Hydraulic Fracturing has always been referred to as a multidisciplinary technique for delivering improved well productivity. In the BP exploration business operation, a successful hydraulic fracturing operation is a key requirement for cost-efficient well project delivery. With formation rocks requiring in excess of 18000 psi bottom-hole treating pressures, reservoirs with contrasting formation pressure regimes, complex stress profiles and the need for multi-zone commingled completions as business drivers, significant challenges arise in terms of down hole equipment limitations, increased complexity in completion installations, high project costs and diminished assurance of fracture pumping completion success.
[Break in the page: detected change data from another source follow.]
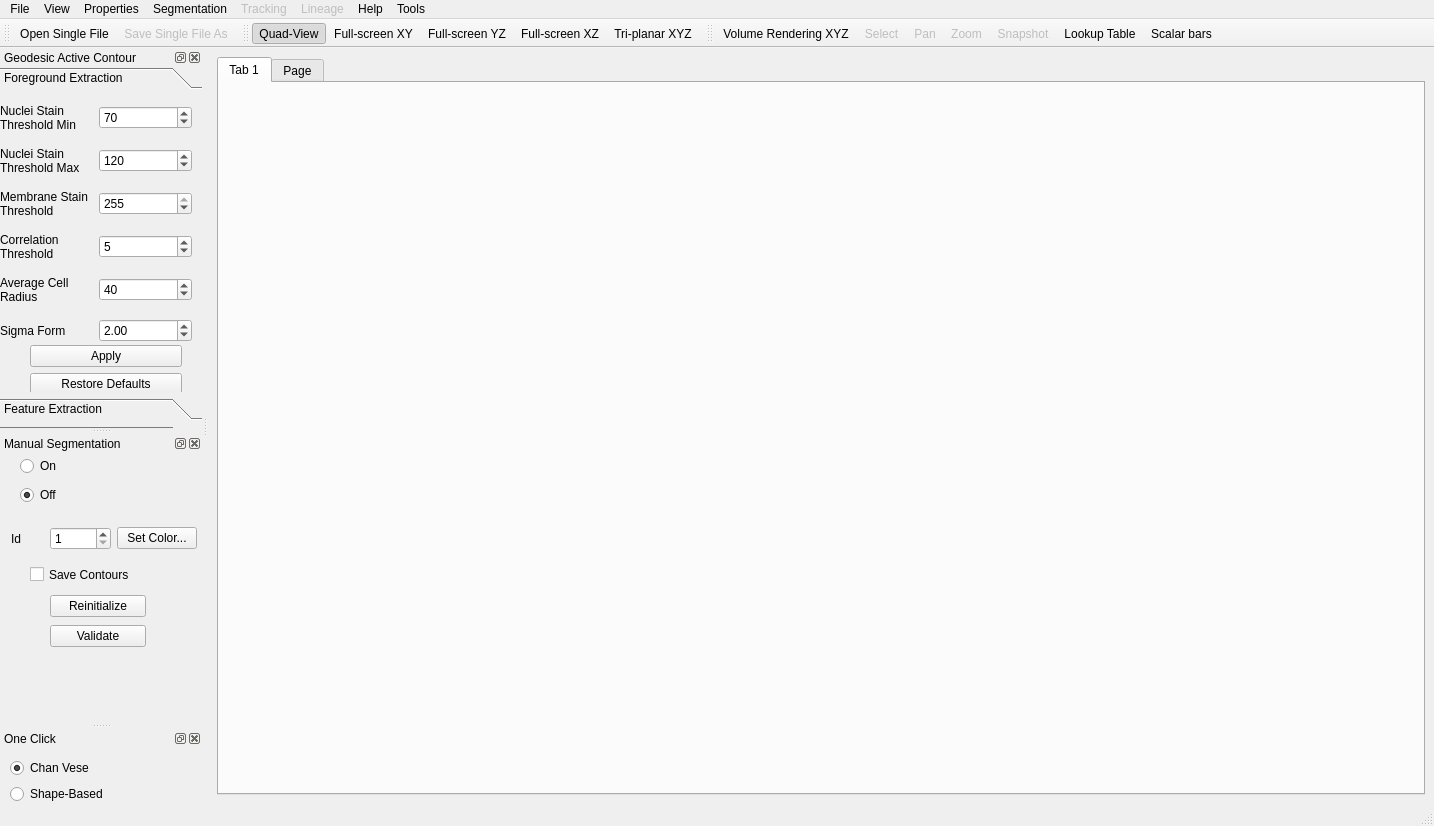
First picture: the form in Code/GUI/go.ui, repository gofigure2/GoFigure2, before the edit.
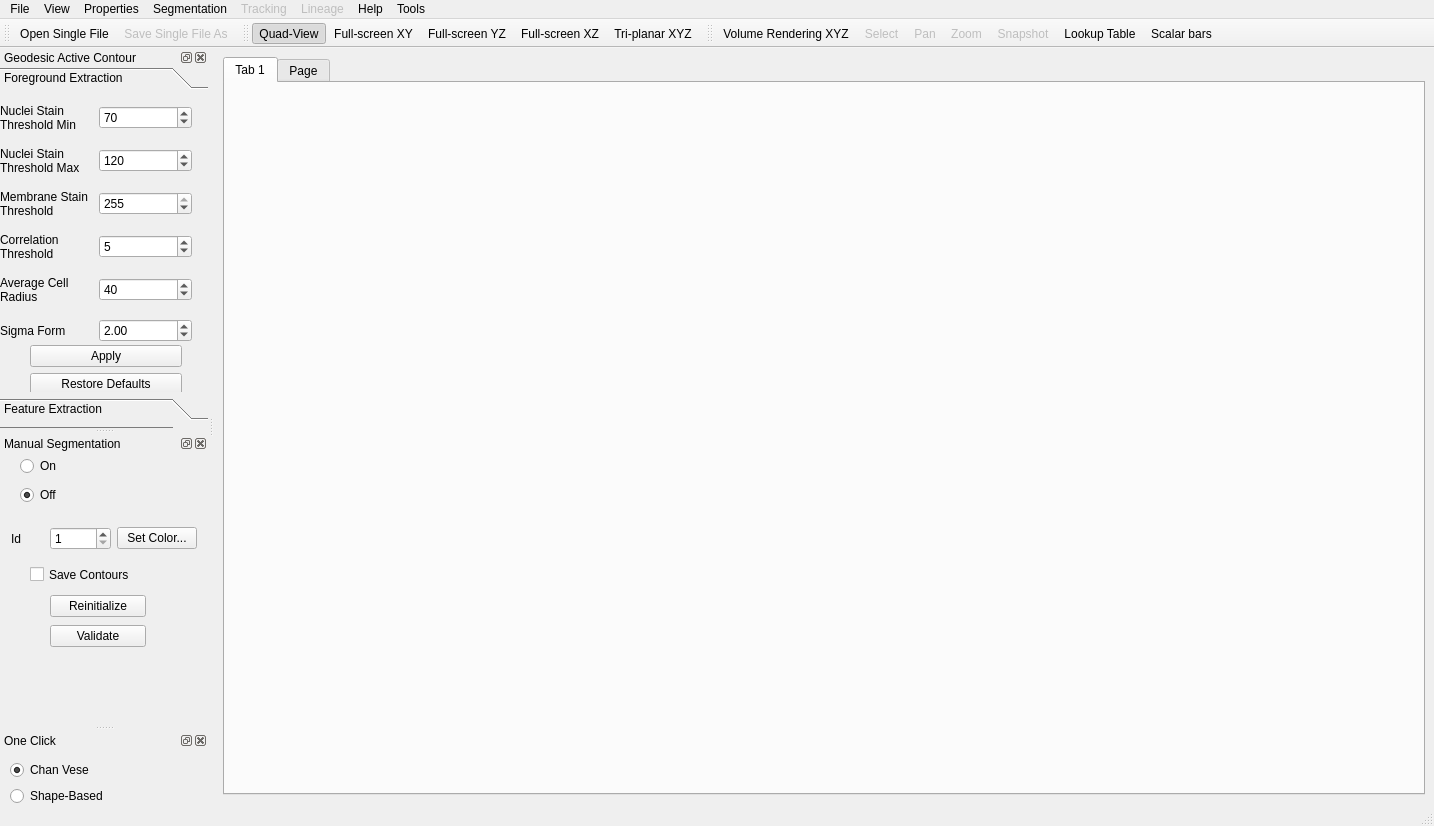
Second picture: the form after the edit. The open tabs and pages were chosen to show the change. Icons and pictures are not drawn.

What changed in the file:
```diff
--- a/Code/GUI/go.ui
+++ b/Code/GUI/go.ui
@@ -197,14 +197,14 @@
    </property>
    <property name="minimumSize">
     <size>
-     <width>202</width>
-     <height>96</height>
+     <width>208</width>
+     <height>99</height>
     </size>
    </property>
    <property name="maximumSize">
     <size>
-     <width>305</width>
-     <height>581</height>
+     <width>311</width>
+     <height>584</height>
     </size>
    </property>
    <property name="floating">
@@ -259,8 +259,8 @@
        <rect>
         <x>0</x>
         <y>0</y>
-        <width>201</width>
-        <height>287</height>
+        <width>94</width>
+        <height>24</height>
        </rect>
       </property>
       <attribute name="label">
@@ -823,8 +823,8 @@
   <widget class="QDockWidget" name="ManualSegmentationDockWidget">
    <property name="minimumSize">
     <size>
-     <width>202</width>
-     <height>73</height>
+     <width>208</width>
+     <height>76</height>
     </size>
    </property>
    <property name="windowTitle">
```
Left out of the diff: 70 changed lines with no effect on the pictures.
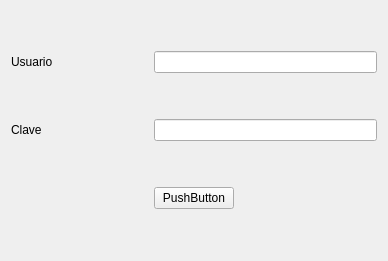
The window that ejercicio06-Ogas/codigo/login.ui (Avril2304/Repositorio-Ogas-Avril-POO) describes before a commit, drawn with Qt 5.
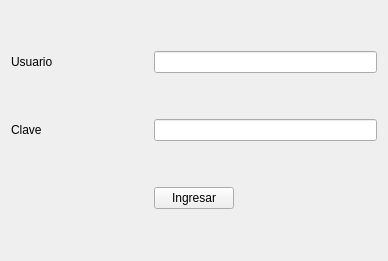
The same window after the commit.

Diff of the .ui file:
```diff
--- a/ejercicio06-Ogas/codigo/login.ui
+++ b/ejercicio06-Ogas/codigo/login.ui
@@ -31,7 +31,7 @@
    <item row="2" column="1">
     <widget class="QPushButton" name="botonIngreso">
      <property name="text">
-      <string>PushButton</string>
+      <string>Ingresar</string>
      </property>
     </widget>
    </item>
```
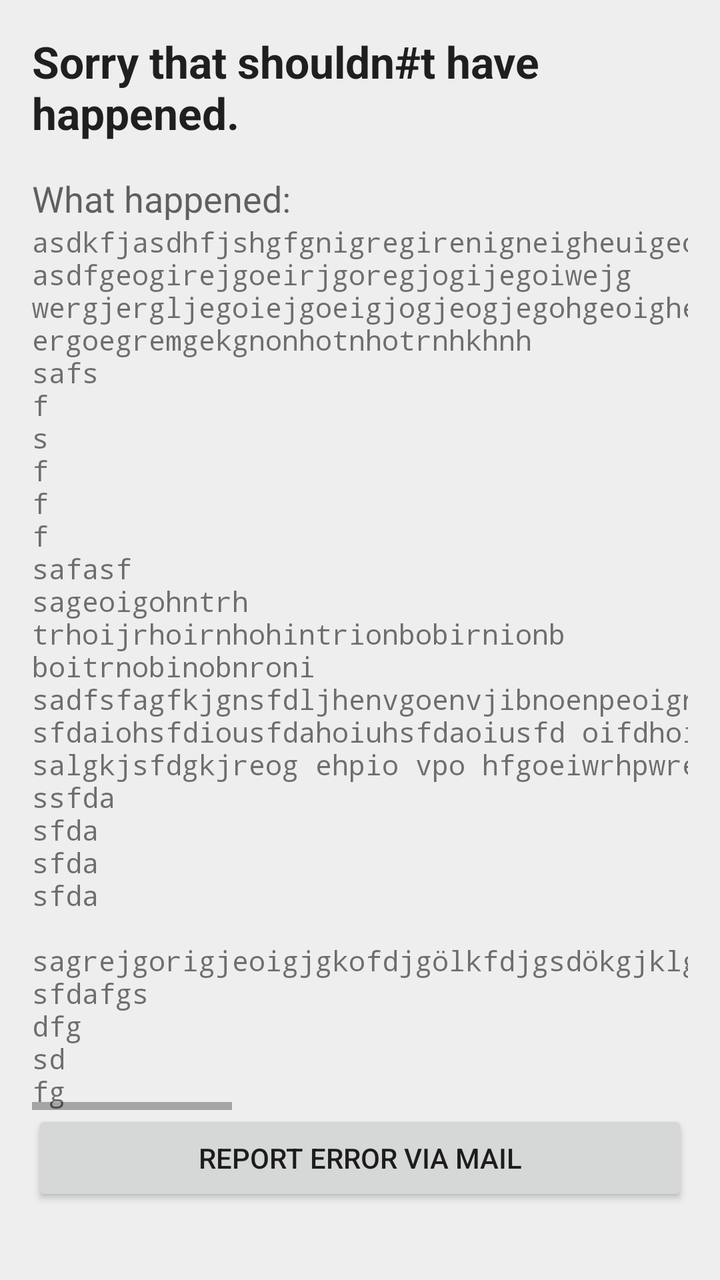
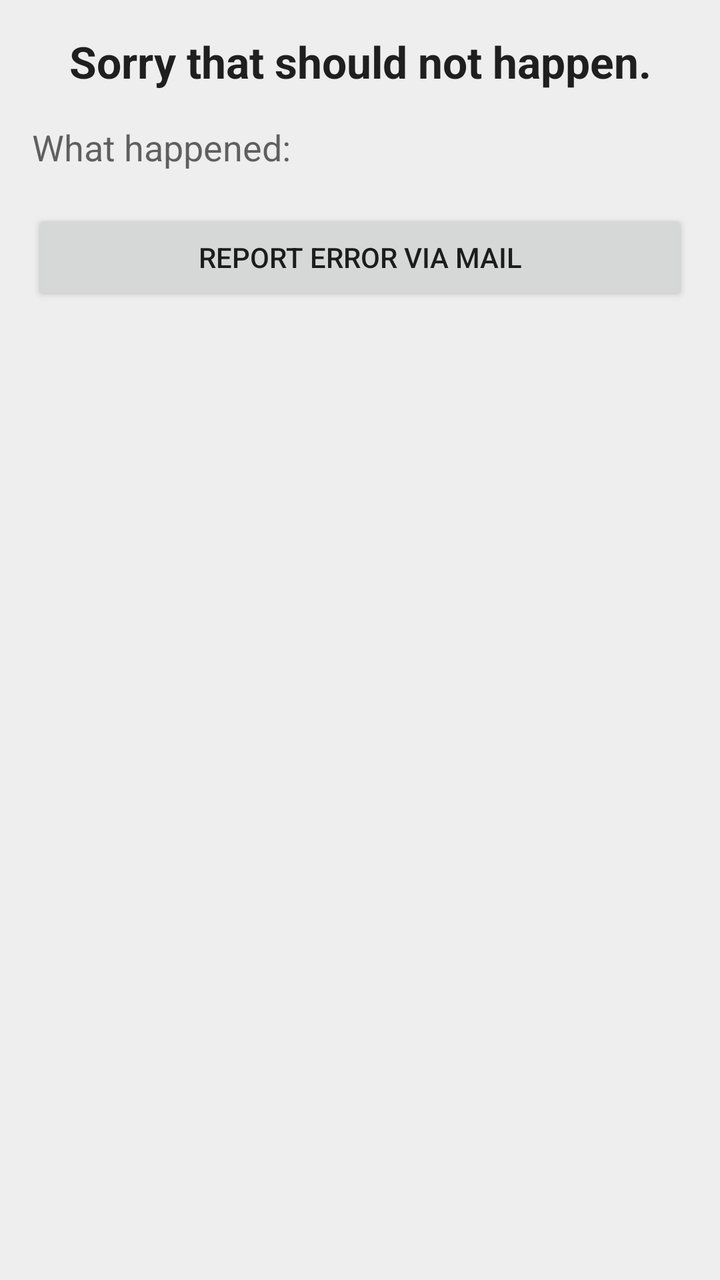

Two renders of the same Android screen: before a commit and after it. Below are the layout's source before the change and the commit's diff.
<!-- AndroidManifest.xml: application theme AppTheme -->
<!-- res/layout/activity_error.xml -->
<?xml version="1.0" encoding="utf-8"?>
<FrameLayout xmlns:android="http://schemas.android.com/apk/res/android"
    xmlns:tools="http://schemas.android.com/tools"
    android:layout_width="match_parent"
    android:layout_height="match_parent"
    tools:context="org.schabi.newpipe.errorhandling.ErrorActivity">

    <ScrollView
        android:id="@+id/scrollView"
        android:layout_width="match_parent"
        android:layout_height="match_parent">

        <LinearLayout
            android:layout_width="match_parent"
            android:layout_height="wrap_content"
            android:orientation="vertical"
            android:paddingBottom="@dimen/activity_vertical_margin"
            android:paddingLeft="@dimen/activity_horizontal_margin"
            android:paddingRight="@dimen/activity_horizontal_margin"
            android:paddingTop="@dimen/activity_vertical_margin">

            <TextView
                android:id="@+id/errorSorryView"
                android:layout_width="match_parent"
                android:layout_height="wrap_content"
                android:textAppearance="?android:attr/textAppearanceLarge"
                android:text="@string/sorry_string"
                android:textStyle="bold" />

            <TextView
                android:id="@+id/errorWhatHappenedView"
                android:paddingTop="@dimen/activity_vertical_margin"
                android:layout_width="wrap_content"
                android:layout_height="wrap_content"
                android:textAppearance="?android:attr/textAppearanceMedium"
                android:text="What happened:"/>

            <HorizontalScrollView
                android:layout_width="match_parent"
                android:layout_height="wrap_content"
                android:id="@+id/horizontalScrollView"
                android:layout_gravity="center" >
                <TextView
                    android:id="@+id/errorView"
                    android:layout_width="wrap_content"
                    android:layout_height="wrap_content"
                    android:typeface="monospace"
                    android:text="asdkfjasdhfjshgfgnigregirenigneigheuigeorigjweogijhegiohegojiegoergjeogheoghweoghiehgohewgoiwehogihewrghieogh
                   &#xA;asdfgeogirejgoeirjgoregjogijegoiwejg
                   &#xA;wergjergljegoiejgoeigjogjeogjegohgeoigheognmgnbnorneog
                   &#xA;ergoegremgekgnonhotnhotrnhkhnh
                   &#xA;safs
                   &#xA;f
                   &#xA;s
                   &#xA;f
                   &#xA;f
                   &#xA;f
                   &#xA;safasf
                   &#xA;sageoigohntrh
                   &#xA;trhoijrhoirnhohintrionbobirnionb
                   &#xA;boitrnobinobnroni
                   &#xA;sadfsfagfkjgnsfdljhenvgoenvjibnoenpeoignweguihregpiorhnpoithtvhiohöio höio ho fvgegh gsfdsfd
                   &#xA;sfdaiohsfdiousfdahoiuhsfdaoiusfd oifdhoifdho fvigh fvuigupi refsfdasklsdfhsalkjfhsalkfjsa
                   &#xA;salgkjsfdgkjreog ehpio vpo hfgoeiwrhpwreo ibbuhwfgeubuh l jhjkb

                   &#xA;ssfda
                   &#xA;sfda
                   &#xA;sfda
                   &#xA;sfda
&#xA;
                   &#xA;sagrejgorigjeoigjgkofdjgölkfdjgsdökgjklgjoe
                   &#xA;sfdafgs
                   &#xA;dfg
                   &#xA;sd
                   &#xA;fg"/>
            </HorizontalScrollView>

            <Button
                android:id="@+id/errorReportButton"
                android:layout_width="match_parent"
                android:layout_height="wrap_content"
                android:text="@string/error_report_button_text" />

        </LinearLayout>
    </ScrollView>

</FrameLayout>
<!-- resources referenced by this layout -->
<resources>
  <dimen name="activity_horizontal_margin">16dp</dimen>
  <dimen name="activity_vertical_margin">16dp</dimen>
  <string name="error_report_button_text">Report error via mail</string>
  <string name="sorry_string">Sorry that shouldn#t have happened.</string>
  <style name="AppTheme" parent="Theme.AppCompat.Light">
          <item name="android:actionBarStyle">@style/NewPipeActionbarTheme</item>
          <item name="actionBarStyle">@style/NewPipeActionbarTheme</item>
          <item name="colorPrimary">@color/light_youtube_primary_color</item>
          <item name="colorPrimaryDark">@color/light_youtube_dark_color</item>
          <item name="colorAccent">@color/light_youtube_accent_color</item>
          <item name="android:windowBackground">@color/light_background_color</item>
      </style>
  <style name="NewPipeActionbarTheme" parent="Widget.AppCompat.Light.ActionBar.Solid">
          <item name="android:displayOptions">showHome</item>
          <item name="displayOptions">showHome</item>
          <item name="android:background">@color/light_youtube_primary_color</item>
          <item name="background">@color/light_youtube_primary_color</item>
      </style>
  <color name="light_youtube_primary_color">#CD322E</color>
  <color name="light_youtube_dark_color">#BC211D</color>
  <color name="light_youtube_accent_color">#000000</color>
  <color name="light_background_color">#EEEEEE</color>
</resources>

<!-- the commit's change to res/layout/activity_error.xml (unified diff, before → after) -->
@@ -24,6 +24,7 @@
                 android:layout_width="match_parent"
                 android:layout_height="wrap_content"
                 android:textAppearance="?android:attr/textAppearanceLarge"
+                android:gravity="center"
                 android:text="@string/sorry_string"
                 android:textStyle="bold" />
 
@@ -44,35 +45,7 @@
                     android:id="@+id/errorView"
                     android:layout_width="wrap_content"
                     android:layout_height="wrap_content"
-                    android:typeface="monospace"
-                    android:text="asdkfjasdhfjshgfgnigregirenigneigheuigeorigjweogijhegiohegojiegoergjeogheoghweoghiehgohewgoiwehogihewrghieogh
-                   &#xA;asdfgeogirejgoeirjgoregjogijegoiwejg
-                   &#xA;wergjergljegoiejgoeigjogjeogjegohgeoigheognmgnbnorneog
-                   &#xA;ergoegremgekgnonhotnhotrnhkhnh
-                   &#xA;safs
-                   &#xA;f
-                   &#xA;s
-                   &#xA;f
-                   &#xA;f
-                   &#xA;f
-                   &#xA;safasf
-                   &#xA;sageoigohntrh
-                   &#xA;trhoijrhoirnhohintrionbobirnionb
-                   &#xA;boitrnobinobnroni
-                   &#xA;sadfsfagfkjgnsfdljhenvgoenvjibnoenpeoignweguihregpiorhnpoithtvhiohöio höio ho fvgegh gsfdsfd
-                   &#xA;sfdaiohsfdiousfdahoiuhsfdaoiusfd oifdhoifdho fvigh fvuigupi refsfdasklsdfhsalkjfhsalkfjsa
-                   &#xA;salgkjsfdgkjreog ehpio vpo hfgoeiwrhpwreo ibbuhwfgeubuh l jhjkb
-
-                   &#xA;ssfda
-                   &#xA;sfda
-                   &#xA;sfda
-                   &#xA;sfda
-&#xA;
-                   &#xA;sagrejgorigjeoigjgkofdjgölkfdjgsdökgjklgjoe
-                   &#xA;sfdafgs
-                   &#xA;dfg
-                   &#xA;sd
-                   &#xA;fg"/>
+                    android:typeface="monospace"/>
             </HorizontalScrollView>
 
             <Button
<!-- resource entries referenced after the edit -->
@@ -3,7 +3,7 @@
   <dimen name="activity_horizontal_margin">16dp</dimen>
   <dimen name="activity_vertical_margin">16dp</dimen>
   <string name="error_report_button_text">Report error via mail</string>
-  <string name="sorry_string">Sorry that shouldn#t have happened.</string>
+  <string name="sorry_string">Sorry that should not happen.</string>
   <style name="AppTheme" parent="Theme.AppCompat.Light">
           <item name="android:actionBarStyle">@style/NewPipeActionbarTheme</item>
           <item name="actionBarStyle">@style/NewPipeActionbarTheme</item>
An innovative well completion design and a thorough multidisciplinary planning strategy dramatically improved operating efficiency and successfully enhanced well productivity for the Guadalupe sands in BP Colombia operations. The system was implemented in the Floreña C6 well in the Piedemonte Field in Colombia. The completion installation technique also represented the "first of a kind" globally and sets the pace for the future completion work to be undertaken in the Piedemonte Field.
This paper comprehensively describes the total system approach implemented in various disciplines and the strategic planning applied to overcome critical obstacles in the well delivery process; optimizing project costs and creating increased assurance for the hydraulic fracturing operations resulting in a remarkable well performance.
BP Exploration (Colombia) operates on behalf of its partners a group of fields in the foothills of the Eastern cordillera of the Andes in the department of Casanare in Colombia. See map (Fig 1)
Production started in the mid 1990's and it became apparent early in the development that despite the relatively high reservoir permeability, satisfactory productivity could not be achieved in most wells without hydraulic fracturing (ref 1).
It was possible to frac some wells, mainly in the Cusiana field, through the completions, but the treating pressures in the other fields were usually too high to allow this procedure, and therefore hydraulic fracturing was performed through frac strings with a rig on location.
Due to potentially high productivities many wells were completed with 7" completions and an approach of running high pressure 4.5" frac strings through the 7" completions was successfully adopted (ref 2). Over the period 1999–2004 this approach became standard when high productivity was anticipated, resulting in a very successful fracturing campaign.